Topic 1: Online research
Online research has the advantage of being available in the comfort of your own home and at any time that suits you. It can provide a variety of information about a site, and can help you locate other sources of information in museums and archives.
When you have seen something in the landscape (some curious mounds for example) you may want to find out more about them. The first thing to do is locate them, and this is quickly done using google maps.
This is a popular mapping site
When you first access the page, you will see an outline map, look for a green square in the bottom left corner marked Earth. Click on this, and the outline map will be replaced by aerial photographs.
Google Satellite View
Now we need to get close to our mystery feature. In the top left hand corner of the page, where it says “Search Google Maps”, type in the name of the nearest village to your feature. Google maps will now zoom into that village.
Google Map Zoom
Use the – button in the bottom right corner, or the wheel of your mouse, to zoom out slightly and start looking for your feature. Hopefully you will be able to make it out the feature, so you can see its shape in plan and know precisely where it is located.
Seeing the feature from above might give you a better idea of what it is. More importantly having a map location you can refer to can allow you to use other internet resources.
This site allows you to look at old maps of the area you are researching.
On the left hand side, where it says Town Name, type in the name of your village. This will bring up a picture frame, with a menu of different maps from different dates.
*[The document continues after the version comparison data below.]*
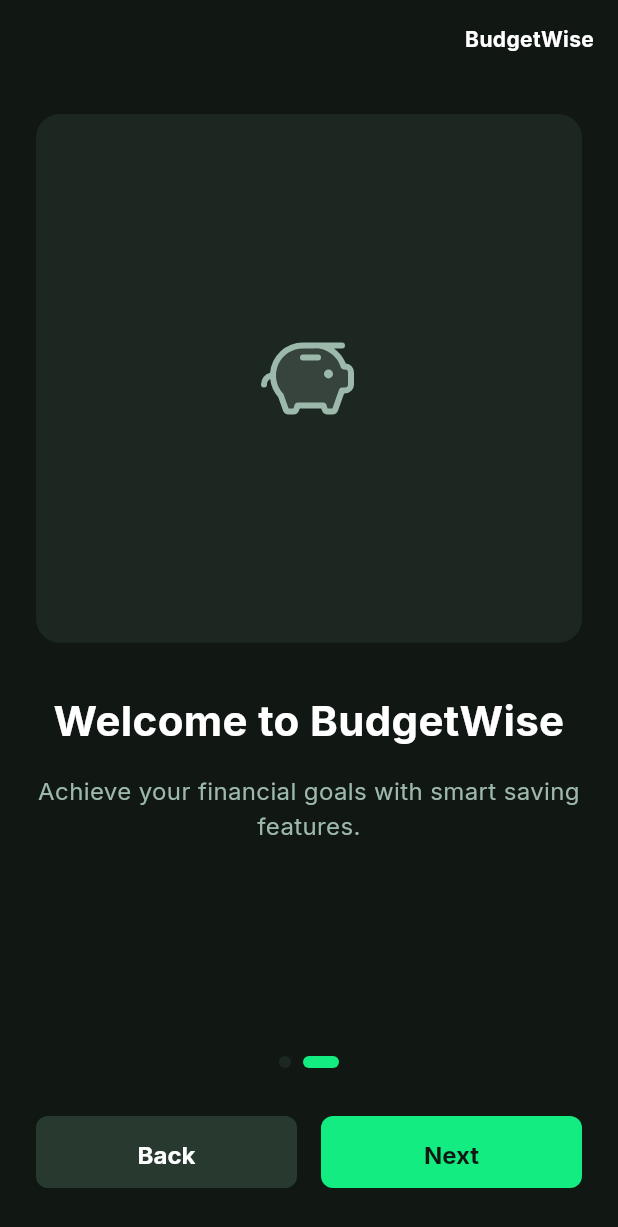
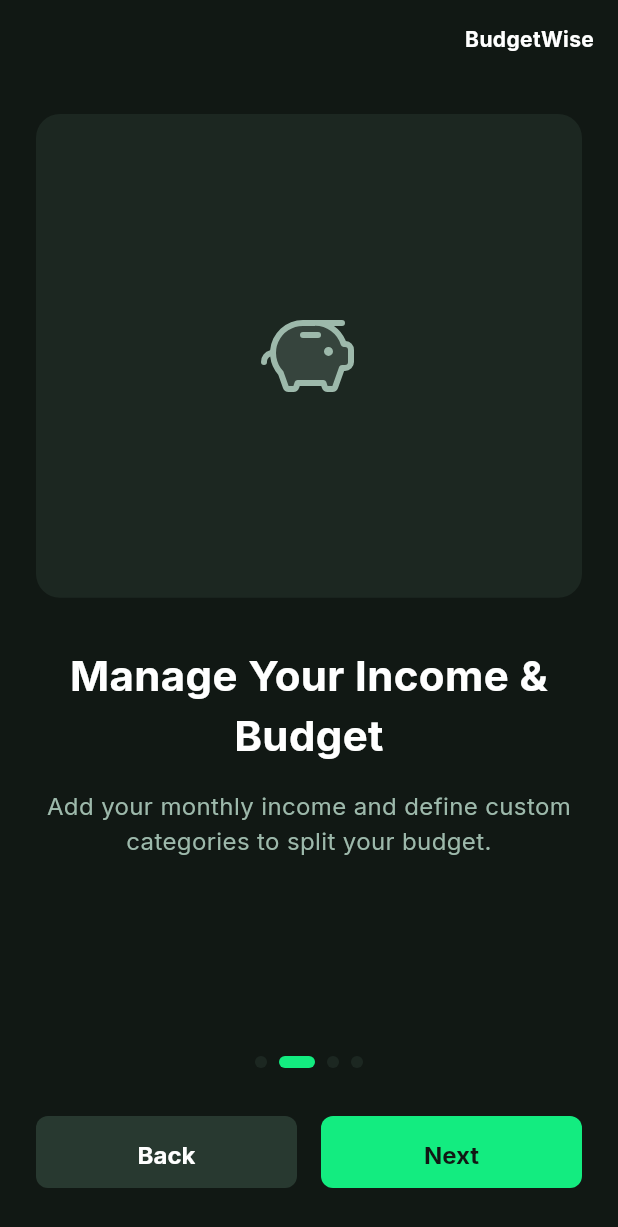
Before and after one commit to OmarAdel10/budget_wise, a Flutter app: the screen it shows after launch, after a tap on "Get Started", on a phone screen of 412 x 824 dp. Shown: the top 1227 px of the screen. Run offline on Flutter 3.47's test engine with Material 3 defaults, Android fonts, the phone set to English and light mode, and no system bars; our stand-ins replace google_fonts, phosphor_flutter.

Commit message:
feat: added income setup and category selection to onboarding

```diff
--- a/lib/l10n/app_en.arb
+++ b/lib/l10n/app_en.arb
@@ -50,9 +50,33 @@
   "notes": "Notes (optional)",
   "category": "Category",
   "onboardingTitle1": "Welcome to BudgetWise",
+  "onboardingTitle2": "Manage Your Income & Budget",
   "onboardingDesc1": "Take control of your finances with BudgetWise. Track your income, expenses, and savings effortlessly.",
-  "onboardingDesc2": "Achieve your financial goals with smart saving features.",
+  "onboardingDesc2": "Add your monthly income and define custom categories to split your budget.",
   "getStarted": "Get Started",
   "back": "Back",
-  "next": "Next"
+  "next": "Next",
+  "incomeSetupTitle": "Financial Profile",
+  "incomeSetupDesc": "Let's set up your income profile.",
+  "incomeAmountLabel": "Monthly Income",
+  "incomeSourceLabel": "Income Source",
+  "sourceWork": "Work",
+  "sourcePersonal": "Personal",
+  "sourceFreelance": "Freelance",
+  "sourceOther": "Other",
+  "categorySelectionTitle": "Select Categories",
+  "categorySelectionDesc": "Choose at least 3 categories to track.",
+  "errorSelectCategories": "Please select at least 3 categories.",
+  "catSmoking": "Smoking",
+  "catEating": "Eating",
+  "catTransport": "Transporting",
+  "catUtils": "Utilities",
+  "catDebts": "Debts",
+  "catInvestments": "Investments",
+  "catMobile": "Mobile Recharge",
+  "catRent": "Rent",
+  "catHealth": "Healthcare",
+  "catEntertainment": "Entertainment",
+  "catEducation": "Education",
+  "catGroceries": "Groceries"
 }
--- a/lib/l10n/app_localizations.dart
+++ b/lib/l10n/app_localizations.dart
@@ -380,6 +380,12 @@
   /// **'Welcome to BudgetWise'**
   String get onboardingTitle1;
 
+  /// No description provided for @onboardingTitle2.
+  ///
+  /// In en, this message translates to:
+  /// **'Manage Your Income & Budget'**
+  String get onboardingTitle2;
+
   /// No description provided for @onboardingDesc1.
   ///
   /// In en, this message translates to:
@@ -389,7 +395,7 @@
   /// No description provided for @onboardingDesc2.
   ///
   /// In en, this message translates to:
-  /// **'Achieve your financial goals with smart saving features.'**
+  /// **'Add your monthly income and define custom categories to split your budget.'**
   String get onboardingDesc2;
 
   /// No description provided for @getStarted.
@@ -409,6 +415,144 @@
   /// In en, this message translates to:
   /// **'Next'**
   String get next;
+
+  /// No description provided for @incomeSetupTitle.
+  ///
+  /// In en, this message translates to:
+  /// **'Financial Profile'**
+  String get incomeSetupTitle;
+
+  /// No description provided for @incomeSetupDesc.
+  ///
+  /// In en, this message translates to:
+  /// **'Let\'s set up your income profile.'**
+  String get incomeSetupDesc;
+
+  /// No description provided for @incomeAmountLabel.
+  ///
+  /// In en, this message translates to:
+  /// **'Monthly Income'**
+  String get incomeAmountLabel;
+
+  /// No description provided for @incomeSourceLabel.
+  ///
+  /// In en, this message translates to:
+  /// **'Income Source'**
+  String get incomeSourceLabel;
+
+  /// No description provided for @sourceWork.
+  ///
+  /// In en, this message translates to:
+  /// **'Work'**
+  String get sourceWork;
+
+  /// No description provided for @sourcePersonal.
+  ///
+  /// In en, this message translates to:
+  /// **'Personal'**
+  String get sourcePersonal;
+
+  /// No description provided for @sourceFreelance.
+  ///
+  /// In en, this message translates to:
+  /// **'Freelance'**
+  String get sourceFreelance;
+
+  /// No description provided for @sourceOther.
+  ///
+  /// In en, this message translates to:
+  /// **'Other'**
+  String get sourceOther;
+
+  /// No description provided for @categorySelectionTitle.
+  ///
+  /// In en, this message translates to:
+  /// **'Select Categories'**
+  String get categorySelectionTitle;
+
+  /// No description provided for @categorySelectionDesc.
+  ///
+  /// In en, this message translates to:
+  /// **'Choose at least 3 categories to track.'**
+  String get categorySelectionDesc;
+
+  /// No description provided for @errorSelectCategories.
+  ///
+  /// In en, this message translates to:
+  /// **'Please select at least 3 categories.'**
+  String get errorSelectCategories;
+
+  /// No description provided for @catSmoking.
+  ///
+  /// In en, this message translates to:
+  /// **'Smoking'**
+  String get catSmoking;
+
+  /// No description provided for @catEating.
+  ///
+  /// In en, this message translates to:
+  /// **'Eating'**
+  String get catEating;
+
+  /// No description provided for @catTransport.
+  ///
+  /// In en, this message translates to:
+  /// **'Transporting'**
+  String get catTransport;
+
+  /// No description provided for @catUtils.
+  ///
+  /// In en, this message translates to:
+  /// **'Utilities'**
+  String get catUtils;
+
+  /// No description provided for @catDebts.
+  ///
+  /// In en, this message translates to:
+  /// **'Debts'**
+  String get catDebts;
+
+  /// No description provided for @catInvestments.
+  ///
+  /// In en, this message translates to:
+  /// **'Investments'**
+  String get catInvestments;
+
+  /// No description provided for @catMobile.
+  ///
+  /// In en, this message translates to:
+  /// **'Mobile Recharge'**
+  String get catMobile;
+
+  /// No description provided for @catRent.
+  ///
+  /// In en, this message translates to:
+  /// **'Rent'**
+  String get catRent;
+
+  /// No description provided for @catHealth.
+  ///
+  /// In en, this message translates to:
+  /// **'Healthcare'**
+  String get catHealth;
+
+  /// No description provided for @catEntertainment.
+  ///
+  /// In en, this message translates to:
+  /// **'Entertainment'**
+  String get catEntertainment;
+
+  /// No description provided for @catEducation.
+  ///
+  /// In en, this message translates to:
+  /// **'Education'**
+  String get catEducation;
+
+  /// No description provided for @catGroceries.
+  ///
+  /// In en, this message translates to:
+  /// **'Groceries'**
+  String get catGroceries;
 }
 
 class _AppLocalizationsDelegate
--- a/lib/onboarding/view/screens/onboarding_screen.dart
+++ b/lib/onboarding/view/screens/onboarding_screen.dart
@@ -6,6 +6,8 @@
 import '../../../shared/widgets/custom_button.dart';
 import '../widgets/onboarding_page_widget.dart';
 import '../widgets/page_indicator_widget.dart';
+import '../widgets/income_setup_page.dart';
+import '../widgets/category_selection_page.dart';
 
 class OnboardingScreen extends StatefulWidget {
   const OnboardingScreen({super.key});
@@ -18,6 +20,11 @@
   final PageController _pageController = PageController();
   int _currentPage = 0;
 
+  // State for new pages
+  double _incomeAmount = 0.0;
+  String? _incomeSource;
+  List<String> _selectedCategories = [];
+
   @override
   void dispose() {
     _pageController.dispose();
@@ -25,17 +32,45 @@
   }
 
   void _nextPage() {
-    if (_currentPage < 1) {
+    if (_currentPage < 3) {
+       // Validation check before moving from Income Page (Page 2)
+       if (_currentPage == 2) {
+         if (_incomeAmount <= 0) {
+            ScaffoldMessenger.of(context).showSnackBar(
+              const SnackBar(content: Text('Please enter a valid income amount')),
+            );
+            return;
+         }
+         if (_incomeSource == null) {
+            ScaffoldMessenger.of(context).showSnackBar(
+               const SnackBar(content: Text('Please select an income source')),
+            );
+            return;
+         }
+       }
+
       _pageController.nextPage(
         duration: const Duration(milliseconds: 300),
         curve: Curves.easeInOut,
       );
     } else {
-      // Navigate to Auth or Main Screen
-      // Navigator.pushReplacementNamed(context, '/login');
-      // For now, since we don't have routes set up, we'll just log it.
-      debugPrint("Navigate to Login");
+      // Final Validation (Category Selection - Page 3)
+      if (_selectedCategories.length < 3) {
+         ScaffoldMessenger.of(context).showSnackBar(
+           SnackBar(content: Text(AppLocalizations.of(context)!.errorSelectCategories)),
+         );
+         return;
+      }
+      _finishOnboarding();
     }
+  }
+
+  void _finishOnboarding() {
+     // TODO: Save state (_incomeAmount, _incomeSource, _selectedCategories)
+     // Navigate to Auth or Main Screen
+     debugPrint("Onboarding Completed!");
+     debugPrint("Income: $_incomeAmount, Source: $_incomeSource");
+     debugPrint("Categories: $_selectedCategories");
   }
 
   void _previousPage() {
@@ -54,9 +89,9 @@
       body: SafeArea(
         child: Column(
           children: [
-            Align(
+            Align( // Top Bar / Logo Area
               alignment: Alignment.centerRight,
-              child: Padding(
+               child: Padding(
                 padding: const EdgeInsets.all(AppSpacing.md),
                 child: Text(
                   l10n.appTitle,
@@ -70,6 +105,7 @@
             Expanded(
               child: PageView(
                 controller: _pageController,
+                physics: const NeverScrollableScrollPhysics(), // Disable swipe to enforce next button validation
                 onPageChanged: (index) {
                   setState(() {
                     _currentPage = index;
@@ -82,16 +118,24 @@
                     placeholderIcon: PhosphorIcons.chartBar(PhosphorIconsStyle.duotone),
                   ),
                   OnboardingPageWidget(
-                    title: l10n.onboardingTitle1, // Reusing title? Or should we have a second one?
-                    // Plan didn't specify second title details, using generic for now or same.
-                    // Design analysis says "Welcome to BudgetWise" for screen 1.
-                    // Screen 2 usually has different text. Let's use existing strings.
-                    // Changed in ARB to have title 1. Detailed analysis of screen 2 png is needed.
-                    // Screen 2 png view analysis: "Welcome to BudgetWise" also?
-                    // Let's assume dynamic for now. The ARB has onboardingDesc2.
-                    // I will use Title 1 for both if no Title 2 is provided, or add a generic Title 2.
+                    title: l10n.onboardingTitle2,
                     description: l10n.onboardingDesc2,
                     placeholderIcon: PhosphorIcons.piggyBank(PhosphorIconsStyle.duotone),
+                  ),
+                  IncomeSetupPage(
+                    onDataChanged: (amount, source) {
+                      setState(() {
+                        _incomeAmount = amount;
+                        _incomeSource = source;
+                      });
+                    },
+                  ),
+                  CategorySelectionPage(
+                    onSelectionChanged: (categories) {
+                      setState(() {
+                        _selectedCategories = categories;
+                      });
+                    },
                   ),
                 ],
               ),
@@ -101,10 +145,11 @@
               child: Column(
                 children: [
                   PageIndicatorWidget(
-                    count: 2,
+                    count: 4,
                     currentPage: _currentPage,
                   ),
                   const SizedBox(height: AppSpacing.xl),
+                  // Button Logic
                   if (_currentPage == 0)
                     CustomButton(
                       text: l10n.getStarted,
@@ -123,7 +168,7 @@
                         const SizedBox(width: AppSpacing.md),
                         Expanded(
                           child: CustomButton(
-                            text: l10n.next,
+                            text: _currentPage == 3 ? l10n.getStarted : l10n.next,
                             onPressed: _nextPage,
                           ),
                         ),
--- /dev/null
+++ b/lib/onboarding/view/widgets/category_selection_page.dart
@@ -0,0 +1,145 @@
+import 'package:flutter/material.dart';
+import 'package:budget_wise/l10n/app_localizations.dart';
+import 'package:phosphor_flutter/phosphor_flutter.dart';
+import '../../../shared/constants/colors.dart';
+import '../../../shared/constants/spacing.dart';
+import '../../../shared/constants/text_styles.dart';
+
+class CategorySelectionPage extends StatefulWidget {
+  final Function(List<String> selectedCategories) onSelectionChanged;
+
+  const CategorySelectionPage({super.key, required this.onSelectionChanged});
+
+  @override
+  State<CategorySelectionPage> createState() => _CategorySelectionPageState();
+}
+
+class _CategorySelectionPageState extends State<CategorySelectionPage> {
+  final List<String> _selectedCategories = [];
+
+  // Map of category keys to icons
+  final Map<String, IconData> _categoryIcons = {
+    'catSmoking': PhosphorIconsRegular.fire,
+    'catEating': PhosphorIconsRegular.forkKnife,
+    'catTransport': PhosphorIconsRegular.car,
+    'catUtils': PhosphorIconsRegular.lightbulb,
+    'catDebts': PhosphorIconsRegular.creditCard,
+    'catInvestments': PhosphorIconsRegular.chartLineUp,
+    'catMobile': PhosphorIconsRegular.phone,
+    'catRent': PhosphorIconsRegular.house,
+    'catHealth': PhosphorIconsRegular.firstAid,
+    'catEntertainment': PhosphorIconsRegular.filmSlate,
+    'catEducation': PhosphorIconsRegular.graduationCap,
+    'catGroceries': PhosphorIconsRegular.shoppingCart,
+  };
+
+  void _toggleCategory(String categoryKey) {
+    setState(() {
+      if (_selectedCategories.contains(categoryKey)) {
+        _selectedCategories.remove(categoryKey);
+      } else {
+        _selectedCategories.add(categoryKey);
+      }
+      widget.onSelectionChanged(_selectedCategories);
+    });
+  }
+
+  String _getLocalizedCategoryName(BuildContext context, String key) {
+    final l10n = AppLocalizations.of(context)!;
+    switch (key) {
+      case 'catSmoking': return l10n.catSmoking;
+      case 'catEating': return l10n.catEating;
+      case 'catTransport': return l10n.catTransport;
+      case 'catUtils': return l10n.catUtils;
+      case 'catDebts': return l10n.catDebts;
+      case 'catInvestments': return l10n.catInvestments;
+      case 'catMobile': return l10n.catMobile;
+      case 'catRent': return l10n.catRent;
+      case 'catHealth': return l10n.catHealth;
+      case 'catEntertainment': return l10n.catEntertainment;
+      case 'catEducation': return l10n.catEducation;
+      case 'catGroceries': return l10n.catGroceries;
+      default: return key;
+    }
+  }
+
+  @override
+  Widget build(BuildContext context) {
+    final l10n = AppLocalizations.of(context)!;
+
+    return Padding(
+      padding: const EdgeInsets.all(AppSpacing.lg),
+      child: Column(
+        children: [
+          const SizedBox(height: AppSpacing.xl),
+          Text(
+            l10n.categorySelectionTitle,
+            style: AppTextStyles.heading1,
+            textAlign: TextAlign.center,
+          ),
+          const SizedBox(height: AppSpacing.md),
+          Text(
+            l10n.categorySelectionDesc,
+            style: AppTextStyles.bodyLarge.copyWith(color: AppColors.textSecondary),
+            textAlign: TextAlign.center,
+          ),
+          const SizedBox(height: AppSpacing.lg),
+          Expanded(
+            child: GridView.builder(
+              itemCount: _categoryIcons.length,
+              gridDelegate: const SliverGridDelegateWithFixedCrossAxisCount(
+                crossAxisCount: 3,
+                crossAxisSpacing: AppSpacing.md,
+                mainAxisSpacing: AppSpacing.md,
+                childAspectRatio: 0.85,
+              ),
+              itemBuilder: (context, index) {
+                final categoryKey = _categoryIcons.keys.elementAt(index);
+                final icon = _categoryIcons[categoryKey]!;
+                final isSelected = _selectedCategories.contains(categoryKey);
+
+                return GestureDetector(
+                  onTap: () => _toggleCategory(categoryKey),
+                  child: AnimatedContainer(
+                    duration: const Duration(milliseconds: 200),
+                    decoration: BoxDecoration(
+                      color: isSelected ? AppColors.primaryAccent.withValues(alpha: 0.2) : AppColors.cardBackground,
+                      borderRadius: BorderRadius.circular(AppSpacing.radiusMd),
+                      border: Border.all(
+                        color: isSelected ? AppColors.primaryAccent : AppColors.borderColor,
+                        width: isSelected ? 2 : 1,
+                      ),
+                    ),
+                    child: Column(
+                      mainAxisAlignment: MainAxisAlignment.center,
+                      children: [
+                        Icon(
+                          icon,
+                          size: 32,
+                          color: isSelected ? AppColors.primaryAccent : AppColors.textSecondary,
+                        ),
+                        const SizedBox(height: AppSpacing.sm),
+                        Padding(
+                          padding: const EdgeInsets.symmetric(horizontal: 4.0),
+                          child: Text(
+                            _getLocalizedCategoryName(context, categoryKey),
+                            textAlign: TextAlign.center,
+                            style: AppTextStyles.bodyMedium.copyWith(
+                              color: isSelected ? AppColors.textPrimary : AppColors.textSecondary,
+                              fontWeight: isSelected ? FontWeight.bold : FontWeight.normal,
+                              fontSize: 12,
+                            ),
+                          ),
+                        ),
+                      ],
+                    ),
+                  ),
+                );
+              },
+            ),
+          ),
+        ],
+      ),
+    );
+  }
+}
--- /dev/null
+++ b/lib/onboarding/view/widgets/income_setup_page.dart
@@ -0,0 +1,130 @@
+import 'package:flutter/material.dart';
+import 'package:budget_wise/l10n/app_localizations.dart';
+import '../../../shared/constants/colors.dart';
+import '../../../shared/constants/spacing.dart';
+import '../../../shared/constants/text_styles.dart';
+import '../../../shared/widgets/custom_text_field.dart';
+
+class IncomeSetupPage extends StatefulWidget {
+  final Function(double amount, String source) onDataChanged;
+
+  const IncomeSetupPage({super.key, required this.onDataChanged});
+
+  @override
+  State<IncomeSetupPage> createState() => _IncomeSetupPageState();
+}
+
+class _IncomeSetupPageState extends State<IncomeSetupPage> {
+  final TextEditingController _amountController = TextEditingController();
+  final List<String> _incomeSources = ['Work', 'Personal', 'Freelance', 'Other'];
+  String? _selectedSource;
+
+  @override
+  void initState() {
+    super.initState();
+    _amountController.addListener(_updateData);
+  }
+
+  @override
+  void dispose() {
+    _amountController.dispose();
+    super.dispose();
+  }
+
+  void _updateData() {
+    final amount = double.tryParse(_amountController.text) ?? 0.0;
+    if (_selectedSource != null) {
+      widget.onDataChanged(amount, _selectedSource!);
+    }
+  }
+
+  // Helper to get localized source name
+  String _getLocalizedSource(BuildContext context, String sourceKey) {
+    final l10n = AppLocalizations.of(context)!;
+    switch (sourceKey) {
+      case 'Work': return l10n.sourceWork;
+      case 'Personal': return l10n.sourcePersonal;
+      case 'Freelance': return l10n.sourceFreelance;
+      case 'Other': return l10n.sourceOther;
+      default: return sourceKey;
+    }
+  }
+
+  @override
+  Widget build(BuildContext context) {
+    final l10n = AppLocalizations.of(context)!;
+
+    return Padding(
+      padding: const EdgeInsets.all(AppSpacing.lg),
+      child: Column(
+        crossAxisAlignment: CrossAxisAlignment.start, // Align to start
+        children: [
+          const SizedBox(height: AppSpacing.xl),
+          Center( // Center Title
+            child: Text(
+              l10n.incomeSetupTitle,
+              style: AppTextStyles.heading1,
+              textAlign: TextAlign.center,
+            ),
+          ),
+          const SizedBox(height: AppSpacing.md),
+          Center(
+              child: Text(
+            l10n.incomeSetupDesc,
+            style: AppTextStyles.bodyLarge.copyWith(color: AppColors.textSecondary),
+            textAlign: TextAlign.center,
+          )),
+          const SizedBox(height: AppSpacing.xl * 2),
+
+          // Amount Input
+          Text(l10n.incomeAmountLabel, style: AppTextStyles.bodyLarge.copyWith(fontWeight: FontWeight.bold)),
+          const SizedBox(height: AppSpacing.sm),
+          CustomTextField(
+            hintText: "0.00",
+            controller: _amountController,
+            keyboardType: const TextInputType.numberWithOptions(decimal: true),
+            suffixIcon: const Icon(Icons.attach_money, color: AppColors.textSecondary),
+          ),
+
+          const SizedBox(height: AppSpacing.lg),
+
+          // Source Selection
+          Text(l10n.incomeSourceLabel, style: AppTextStyles.bodyLarge.copyWith(fontWeight: FontWeight.bold)),
+          const SizedBox(height: AppSpacing.sm),
+          Wrap(
+            spacing: AppSpacing.sm,
+            runSpacing: AppSpacing.sm,
+            children: _incomeSources.map((source) {
+              final isSelected = _selectedSource == source;
+              return ChoiceChip(
+                label: Text(
+                  _getLocalizedSource(context, source),
+                  style: TextStyle(
+                    color: isSelected ? AppColors.textInverse : AppColors.textPrimary,
+                    fontWeight: isSelected ? FontWeight.bold : FontWeight.normal,
+                  ),
+                ),
+                selected: isSelected,
+                onSelected: (selected) {
+                  setState(() {
+                    _selectedSource = selected ? source : null;
+                    _updateData();
+                  });
+                },
+                selectedColor: AppColors.primaryAccent,
+                backgroundColor: AppColors.cardBackground,
+                shape: RoundedRectangleBorder(
+                  borderRadius: BorderRadius.circular(AppSpacing.radiusFull),
+                  side: BorderSide(
+                    color: isSelected ? AppColors.primaryAccent : AppColors.borderColor,
+                  ),
+                ),
+                checkmarkColor: AppColors.textInverse,
+              );
+            }).toList(),
+          ),
+        ],
+      ),
+    );
+  }
+}
```
Also changed, not shown: lib/l10n/app_ar.arb (+26 -2 lines), lib/l10n/app_localizations_ar.dart (+73 -1 lines), lib/l10n/app_localizations_en.dart (+73 -1 lines).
You may need to zoom out to see where you are.
Using Google Maps as a reference, locate your feature and click on the map to centre you search on this spot.
Now select a map from the left hand side and see what it shows you.
This will let you know if the feature is over 100 years old, or if it is younger, when it first appears on a map. It can also indicate if there were any associated features that have now disappeared.
The other thing that can be traced through old maps are the lines of historic streets and old street names. These often provide clues to the medieval development of villages and towns, and will be discussed in greater detail in the Medieval Settlement course.
This is a site that links to over 60 sources of historical and archaeological information, and it is therefore a very useful starting point for research.
When you access the home page, it will give you basic search option. This can be useful for find specific types of sites or objects, but we want to look at a specific location. For that we need to select the “More detailed Search” on the menu at the left side of the screen.
The first option in the more detailed search is location and there will be a map of the UK. Zoom into Lincolnshire and, using Google Maps as a reference, find the location of the feature you are interested in.
Click on that point and you get a highlighted box 2km square, centred on that point. If you were to press search (bottom right) at this point you would get records relating to everything within 1km of your feature of interest.
This is probably too much information. Reduce the area searched by using the menu at the top of the picture. The smaller the area, the fewer records and the easier it will be to find the information you require. Now press search.
You will now be given a summary of results. On the left, in blue, is the title of the source of information, e.g. “The National Heritage List for England”, and to the right will be an indication of how many records found.
If you click on the blue title, it will expand to give you a description of the information source and a link to each record in that source (Blue title on left, underlined).
Click on the link and the site will take you to a page of information about that particular feature or object.
Different landscape features will have information stored in different places, so it is worth checking each title in the summary. Not every record will relate directly to the feature you have seen, but they may provide information about related unseen features.
Of particular interest is the section titled Lincolnshire HER. HER stands for Historic Environment Record and is a composed of many thousands of individual records relating to historic buildings, buried archaeological remains, reports of found objects, and much more. For archaeologists, this is one of the most important sources of information we use. The additional advantage of the HER, is that they can be contacted directly, and their staff are available to assist you in your enquiries.
For further information about the Lincolnshire HER, go to https://www.lincolnshire.gov.uk/residents/environment-and-planning/conservation/historic-environment-record/
Lincs to the Past
Lincs to the past is a useful website for anyone researching any aspect of Lincolnshire’s past. It provides an online catalogue search of historical records such as the archives, the libraries and the various collections of historical objects and manuscripts.
The basic search bar (top right) will find a variety of information, some of which will be instantly available on line, but others must be seen first-hand. For this, the site helpfully provides the physical location of the record (e.g. the archives at Lincoln) and the reference code to help you find or request the item.
It is also a great site to browse and widen your knowledge of Lincolnshire’s past.